The Week Ending Friday May 11th 2018
US equities stormed back up last week rising 3%, while the USD was volatile but ended up flat. Bond yields and commodities were also flat. A reasonable result for nominal growth expectations after the previous week’s disappointment based on USD strength reflecting fears of, or itself being, excessive monetary tightening.
The main economic news that partly drove the outcome this week was the weaker than expected Core CPI reading for April. Although hawks tried to claim it was due to some funny one-off movements markets ignored it altogether, thus allowing the great tech stock bounce back to continue driving up equity markets. Even the much feared US budget deficit showed a healthier than expected surplus in April, at least for now calming fears of a ballooning deficit. There was little other news in the week.
Fear of four hikes in 2018 ignored for now
The slew of FOMC member comments had little impact. The expectations to have three more 25bps rate hikes during the year (in June, September and December) has continued to move up to a 50% chance according futures markets. If that really happens then that is a very tough signal of intent by the FOMC. It spooked the markets a month ago when four hikes first became a real proposition, but markets seem to have gotten used to the idea. One reason why fears have calmed is the resilience of equity markets.
According to Factset, for US equities reporting 2018Q1 earnings over the past few weeks, results have been very positive, especially for companies with a bias towards overseas earnings and revenues. Aggregate company revenues are a good sideways take on nominal GDP growth. Real global revenue growth is strong at 4% projected for 2018 and 2019, helping 2018Q1 show 8.2% YoY growth. Even for more domestically focused US companies, sales growth was 6.4% YoY in 2018Q1.

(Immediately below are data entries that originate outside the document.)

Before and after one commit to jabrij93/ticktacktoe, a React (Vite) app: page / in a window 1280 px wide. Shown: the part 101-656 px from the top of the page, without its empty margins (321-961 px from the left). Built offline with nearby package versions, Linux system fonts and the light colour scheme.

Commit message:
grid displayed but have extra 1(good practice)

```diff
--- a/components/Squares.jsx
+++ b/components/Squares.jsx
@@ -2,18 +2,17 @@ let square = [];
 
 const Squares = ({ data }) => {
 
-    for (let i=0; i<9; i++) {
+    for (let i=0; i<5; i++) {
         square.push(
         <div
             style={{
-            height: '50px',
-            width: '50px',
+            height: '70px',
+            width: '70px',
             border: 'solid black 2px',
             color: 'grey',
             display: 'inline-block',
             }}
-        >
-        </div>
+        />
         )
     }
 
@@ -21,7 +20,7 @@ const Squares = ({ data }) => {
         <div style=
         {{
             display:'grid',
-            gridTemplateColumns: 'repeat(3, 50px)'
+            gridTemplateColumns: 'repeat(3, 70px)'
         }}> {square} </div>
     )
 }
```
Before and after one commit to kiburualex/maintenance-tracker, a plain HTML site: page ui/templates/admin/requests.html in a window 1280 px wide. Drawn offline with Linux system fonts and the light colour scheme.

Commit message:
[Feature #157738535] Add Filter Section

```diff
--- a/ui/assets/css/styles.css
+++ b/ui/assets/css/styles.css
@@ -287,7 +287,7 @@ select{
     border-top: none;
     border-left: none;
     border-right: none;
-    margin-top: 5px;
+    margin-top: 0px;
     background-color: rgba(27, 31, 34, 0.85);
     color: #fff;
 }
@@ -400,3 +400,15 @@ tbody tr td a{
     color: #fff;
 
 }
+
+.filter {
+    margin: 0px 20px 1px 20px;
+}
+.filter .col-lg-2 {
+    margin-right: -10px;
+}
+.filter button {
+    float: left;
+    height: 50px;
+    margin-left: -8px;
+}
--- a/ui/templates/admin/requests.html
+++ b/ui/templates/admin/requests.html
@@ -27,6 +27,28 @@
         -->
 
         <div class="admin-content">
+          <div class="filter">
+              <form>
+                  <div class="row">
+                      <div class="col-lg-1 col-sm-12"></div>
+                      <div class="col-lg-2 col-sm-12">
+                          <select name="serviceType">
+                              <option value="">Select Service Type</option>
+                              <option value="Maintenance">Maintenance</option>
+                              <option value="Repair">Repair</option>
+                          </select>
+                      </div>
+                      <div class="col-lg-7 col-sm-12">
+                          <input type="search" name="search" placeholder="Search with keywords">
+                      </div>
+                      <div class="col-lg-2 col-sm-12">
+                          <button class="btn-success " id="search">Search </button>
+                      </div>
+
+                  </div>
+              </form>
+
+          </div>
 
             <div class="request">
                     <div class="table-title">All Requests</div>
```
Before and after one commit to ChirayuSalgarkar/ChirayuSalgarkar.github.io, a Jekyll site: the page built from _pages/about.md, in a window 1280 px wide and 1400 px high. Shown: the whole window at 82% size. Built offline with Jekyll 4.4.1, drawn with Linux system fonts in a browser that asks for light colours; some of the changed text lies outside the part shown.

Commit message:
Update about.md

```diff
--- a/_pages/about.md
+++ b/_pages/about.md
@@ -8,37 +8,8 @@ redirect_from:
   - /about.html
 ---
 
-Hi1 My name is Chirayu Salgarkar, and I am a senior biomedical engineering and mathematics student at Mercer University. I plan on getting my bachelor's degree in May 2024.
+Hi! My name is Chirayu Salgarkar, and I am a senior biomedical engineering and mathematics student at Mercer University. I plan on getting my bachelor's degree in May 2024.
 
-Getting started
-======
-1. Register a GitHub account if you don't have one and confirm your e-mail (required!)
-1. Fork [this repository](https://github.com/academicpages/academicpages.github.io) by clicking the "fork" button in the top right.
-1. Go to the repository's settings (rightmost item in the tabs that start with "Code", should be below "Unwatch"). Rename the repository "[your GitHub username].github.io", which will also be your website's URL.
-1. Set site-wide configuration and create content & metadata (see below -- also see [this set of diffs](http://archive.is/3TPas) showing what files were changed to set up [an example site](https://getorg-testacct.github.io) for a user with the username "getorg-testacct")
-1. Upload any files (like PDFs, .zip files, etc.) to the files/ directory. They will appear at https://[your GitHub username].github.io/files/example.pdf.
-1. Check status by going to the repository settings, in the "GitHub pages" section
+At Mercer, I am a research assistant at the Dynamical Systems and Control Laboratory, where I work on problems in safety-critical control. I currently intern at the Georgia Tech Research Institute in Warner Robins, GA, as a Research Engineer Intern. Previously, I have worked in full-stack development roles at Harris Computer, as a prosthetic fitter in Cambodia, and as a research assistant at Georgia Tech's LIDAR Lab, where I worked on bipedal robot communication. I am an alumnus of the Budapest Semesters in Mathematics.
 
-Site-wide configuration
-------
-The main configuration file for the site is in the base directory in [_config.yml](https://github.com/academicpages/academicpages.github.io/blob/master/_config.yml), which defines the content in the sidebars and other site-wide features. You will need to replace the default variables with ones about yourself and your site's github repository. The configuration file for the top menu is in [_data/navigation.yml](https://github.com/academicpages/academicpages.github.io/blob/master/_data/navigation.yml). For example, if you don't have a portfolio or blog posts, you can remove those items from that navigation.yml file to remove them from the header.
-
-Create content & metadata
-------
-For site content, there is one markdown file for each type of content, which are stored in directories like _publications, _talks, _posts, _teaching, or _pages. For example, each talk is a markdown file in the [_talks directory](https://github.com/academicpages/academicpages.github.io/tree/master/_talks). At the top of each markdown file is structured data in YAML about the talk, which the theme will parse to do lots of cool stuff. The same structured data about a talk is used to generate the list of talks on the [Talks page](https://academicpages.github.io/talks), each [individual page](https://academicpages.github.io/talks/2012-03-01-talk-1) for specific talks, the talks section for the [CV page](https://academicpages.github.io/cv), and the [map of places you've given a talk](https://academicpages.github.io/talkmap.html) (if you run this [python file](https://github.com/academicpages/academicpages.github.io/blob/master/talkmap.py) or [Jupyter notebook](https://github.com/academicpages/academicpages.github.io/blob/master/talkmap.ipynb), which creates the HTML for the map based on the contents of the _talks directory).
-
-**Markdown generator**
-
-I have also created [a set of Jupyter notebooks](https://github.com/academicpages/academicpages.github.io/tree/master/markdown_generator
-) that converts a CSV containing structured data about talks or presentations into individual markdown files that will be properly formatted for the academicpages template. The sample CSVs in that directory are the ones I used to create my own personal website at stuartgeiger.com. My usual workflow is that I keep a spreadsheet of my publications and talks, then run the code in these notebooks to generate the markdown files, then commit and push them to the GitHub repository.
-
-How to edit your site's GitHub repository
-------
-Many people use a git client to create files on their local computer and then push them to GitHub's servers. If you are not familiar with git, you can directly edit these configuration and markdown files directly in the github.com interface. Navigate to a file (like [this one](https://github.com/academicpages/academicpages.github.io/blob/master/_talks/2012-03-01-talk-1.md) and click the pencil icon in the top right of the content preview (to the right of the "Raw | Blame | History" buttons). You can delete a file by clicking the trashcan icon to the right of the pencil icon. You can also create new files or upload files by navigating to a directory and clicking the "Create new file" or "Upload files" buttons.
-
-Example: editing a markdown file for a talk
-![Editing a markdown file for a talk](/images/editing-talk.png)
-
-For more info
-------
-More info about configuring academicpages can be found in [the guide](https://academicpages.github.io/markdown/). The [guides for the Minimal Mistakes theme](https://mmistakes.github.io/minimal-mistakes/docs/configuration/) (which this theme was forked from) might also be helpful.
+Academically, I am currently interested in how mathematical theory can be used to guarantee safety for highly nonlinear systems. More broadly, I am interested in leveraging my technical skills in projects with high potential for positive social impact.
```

Whether Emerging Markets really can cope with three more actual Fed hikes is uncertain. Reports of EM Equity fund outflows would appear to indicate markets are somewhat worried. If these flows are correct, then slowing global growth could begin to cause disappointment amongst US company earnings. For now though, US company earnings expectations are doing quite well.
Next week sees data for April on Retail Sales and Industrial Production, plus some current month surveys. Retail sales have disappointed a bit in recent months, so April figures will be interesting. In contrast, Industrial Production and its subset Manufacturing Production have shown an upward trend over recent months. Since the outlook from US companies remains positive, these indexes should maintain their positive trend.